- The Kingston Access Points will be located at the Duhaney Park Information Centre at 121 Baldwin Crescent in Duhaney Park, and at 13 Langston Road in McGregor Gardens.
- The establishment of CAPs is as an innovative way to provide computer access to all citizens.
- The initiative is also a means of stimulating entrepreneurship, as well as opening the lines of communication between citizens and Government.
Residents of inner-city communities in Kingston and St. James, are to benefit from four new Community Access Points (CAPs).
The Kingston Access Points will be located at the Duhaney Park Information Centre at 121 Baldwin Crescent in Duhaney Park, and at 13 Langston Road in McGregor Gardens.
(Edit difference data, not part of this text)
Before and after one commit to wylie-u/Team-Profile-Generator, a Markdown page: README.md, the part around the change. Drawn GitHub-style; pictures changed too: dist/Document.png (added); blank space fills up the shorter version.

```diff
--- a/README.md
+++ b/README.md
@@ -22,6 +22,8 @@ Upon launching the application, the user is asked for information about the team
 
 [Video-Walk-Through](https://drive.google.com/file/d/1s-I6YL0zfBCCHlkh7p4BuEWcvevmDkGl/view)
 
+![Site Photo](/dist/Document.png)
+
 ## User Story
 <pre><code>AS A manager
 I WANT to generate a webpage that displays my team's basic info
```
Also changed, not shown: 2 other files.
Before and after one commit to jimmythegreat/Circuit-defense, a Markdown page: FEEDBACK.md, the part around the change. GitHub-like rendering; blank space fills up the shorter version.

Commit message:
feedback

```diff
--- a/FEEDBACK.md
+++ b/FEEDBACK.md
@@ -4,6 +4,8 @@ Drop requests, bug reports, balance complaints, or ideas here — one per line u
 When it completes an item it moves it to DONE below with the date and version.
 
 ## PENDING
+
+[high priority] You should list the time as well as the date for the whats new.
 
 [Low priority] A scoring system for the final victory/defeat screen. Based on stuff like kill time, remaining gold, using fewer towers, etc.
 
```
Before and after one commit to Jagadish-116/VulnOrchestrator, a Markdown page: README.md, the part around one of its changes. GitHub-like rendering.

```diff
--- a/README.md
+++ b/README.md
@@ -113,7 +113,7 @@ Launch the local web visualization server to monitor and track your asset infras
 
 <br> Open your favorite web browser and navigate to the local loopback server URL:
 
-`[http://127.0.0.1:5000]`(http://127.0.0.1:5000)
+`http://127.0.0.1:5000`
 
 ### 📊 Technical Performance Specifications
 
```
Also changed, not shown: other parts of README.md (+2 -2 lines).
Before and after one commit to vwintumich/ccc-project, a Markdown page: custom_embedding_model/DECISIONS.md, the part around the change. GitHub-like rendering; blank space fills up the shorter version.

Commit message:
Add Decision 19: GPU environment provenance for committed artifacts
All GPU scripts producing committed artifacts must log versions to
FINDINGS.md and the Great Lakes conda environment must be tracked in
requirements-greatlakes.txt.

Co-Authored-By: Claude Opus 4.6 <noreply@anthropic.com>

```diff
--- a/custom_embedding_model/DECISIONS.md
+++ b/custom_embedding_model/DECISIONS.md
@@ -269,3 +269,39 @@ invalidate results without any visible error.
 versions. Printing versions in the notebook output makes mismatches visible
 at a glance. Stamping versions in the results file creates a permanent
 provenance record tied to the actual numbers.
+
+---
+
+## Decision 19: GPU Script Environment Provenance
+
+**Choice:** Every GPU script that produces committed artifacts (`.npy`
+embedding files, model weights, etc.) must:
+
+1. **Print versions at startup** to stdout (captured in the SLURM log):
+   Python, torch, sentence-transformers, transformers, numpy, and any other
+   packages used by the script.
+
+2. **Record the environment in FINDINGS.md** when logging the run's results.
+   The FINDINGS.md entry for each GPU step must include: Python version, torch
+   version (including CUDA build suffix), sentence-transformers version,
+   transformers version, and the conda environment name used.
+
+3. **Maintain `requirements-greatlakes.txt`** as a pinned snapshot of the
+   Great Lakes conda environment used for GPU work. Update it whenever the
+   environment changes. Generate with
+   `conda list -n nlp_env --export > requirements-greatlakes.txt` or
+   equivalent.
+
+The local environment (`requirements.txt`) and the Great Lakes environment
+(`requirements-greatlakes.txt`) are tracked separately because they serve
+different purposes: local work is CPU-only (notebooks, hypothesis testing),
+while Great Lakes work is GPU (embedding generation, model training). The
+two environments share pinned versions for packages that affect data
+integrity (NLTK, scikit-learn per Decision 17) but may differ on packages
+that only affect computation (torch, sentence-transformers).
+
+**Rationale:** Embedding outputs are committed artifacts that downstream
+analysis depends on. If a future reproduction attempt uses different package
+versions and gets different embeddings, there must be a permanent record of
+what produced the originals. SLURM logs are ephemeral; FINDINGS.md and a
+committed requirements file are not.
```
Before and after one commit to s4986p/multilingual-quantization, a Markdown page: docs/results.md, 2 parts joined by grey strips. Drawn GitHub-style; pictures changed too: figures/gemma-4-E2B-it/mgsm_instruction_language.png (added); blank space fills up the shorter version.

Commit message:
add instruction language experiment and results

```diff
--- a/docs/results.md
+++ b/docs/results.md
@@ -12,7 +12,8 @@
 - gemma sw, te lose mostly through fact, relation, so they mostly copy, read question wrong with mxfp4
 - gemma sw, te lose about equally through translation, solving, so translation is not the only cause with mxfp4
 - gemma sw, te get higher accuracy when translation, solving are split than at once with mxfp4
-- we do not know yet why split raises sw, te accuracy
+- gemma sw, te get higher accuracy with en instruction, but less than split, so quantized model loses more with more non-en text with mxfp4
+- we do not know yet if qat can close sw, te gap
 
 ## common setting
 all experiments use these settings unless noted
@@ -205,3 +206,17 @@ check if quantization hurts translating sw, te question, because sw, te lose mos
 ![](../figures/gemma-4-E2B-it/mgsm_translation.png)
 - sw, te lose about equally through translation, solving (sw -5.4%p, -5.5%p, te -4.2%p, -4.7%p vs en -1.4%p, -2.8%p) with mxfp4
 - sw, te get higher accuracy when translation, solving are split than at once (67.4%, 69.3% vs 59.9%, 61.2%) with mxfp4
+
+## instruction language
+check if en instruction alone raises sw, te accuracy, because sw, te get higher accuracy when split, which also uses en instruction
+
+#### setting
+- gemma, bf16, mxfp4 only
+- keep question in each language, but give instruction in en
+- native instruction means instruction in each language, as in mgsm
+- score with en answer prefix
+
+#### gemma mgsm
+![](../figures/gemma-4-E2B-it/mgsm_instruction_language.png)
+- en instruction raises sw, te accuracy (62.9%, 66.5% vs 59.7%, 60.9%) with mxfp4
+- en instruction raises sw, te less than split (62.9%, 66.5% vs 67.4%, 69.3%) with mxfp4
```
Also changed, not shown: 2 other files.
In St. James a third CAP will be located at the Burchell Baptist Church at the corner of Market and King Streets, while the fourth will be located at the Albion Community Resource Centre in Albion on the outskirts of Montego Bay.
The establishment of CAPs is as an innovative way to provide computer access to all citizens. The initiative is also a means of stimulating entrepreneurship, as well as opening the lines of communication between citizens and Government.
Minister of State in the Ministry of Science,Technology, Energy and Mining Hon. Julian Robinson who made the disclosure at a recent JIS Think Tank, stated that more than 150 CAPs have been rolled out at schools, post offices, community centres, and other central locations across the island. He said the Access Points have been providing a valuable service to the communities.
“CAPs are essentially an Internet café. It can be at a church or community centre. It’s generally where a Community Based Organisation (CBO) would make a request of the USF [Universal Service Fund]. Once they have a facility and the management team in place then the USF provides the computers and the connectivity and they manage the facility,” he explained.
CAPs are a viable solution to bridging the digital divide that leaves many Jamaicans without access to the wealth of information available via the Internet.
The CAPs are integrating available computer technologies that enable users to explore possibilities in such areas as music and video production, creative writing, and publishing
According to the State Minister, establishing the over 150 CAPs will eventually empower constituents with the tools to communicate, research, and explore entrepreneurial alternatives, which will boost business activities, and provide opportunities for e-commerce throughout communities.
Minister Robinson noted that the CAPs were part of a broader range of projects being undertaken by the government including, an island-wide Broad-band network where schools, libraries and post offices are outfitted with high-speed Internet, financed by the USF.
He also pointed out that over 200 computer laboratories have been created in schools across the country through the e-Learning initiative, ‘Tablets in Schools’ where 30,000 tablet computers will be placed in 37 schools, and teachers trained in computer programmes.
The Minister further reiterated the government’s commitment to facilitating information and communication technology access to as many persons as possible, noting that this is imperative in an era of “rapidly changing technological advances”.
The services provided at these CAPs are free to users or in some cases, provided at a minimal cost.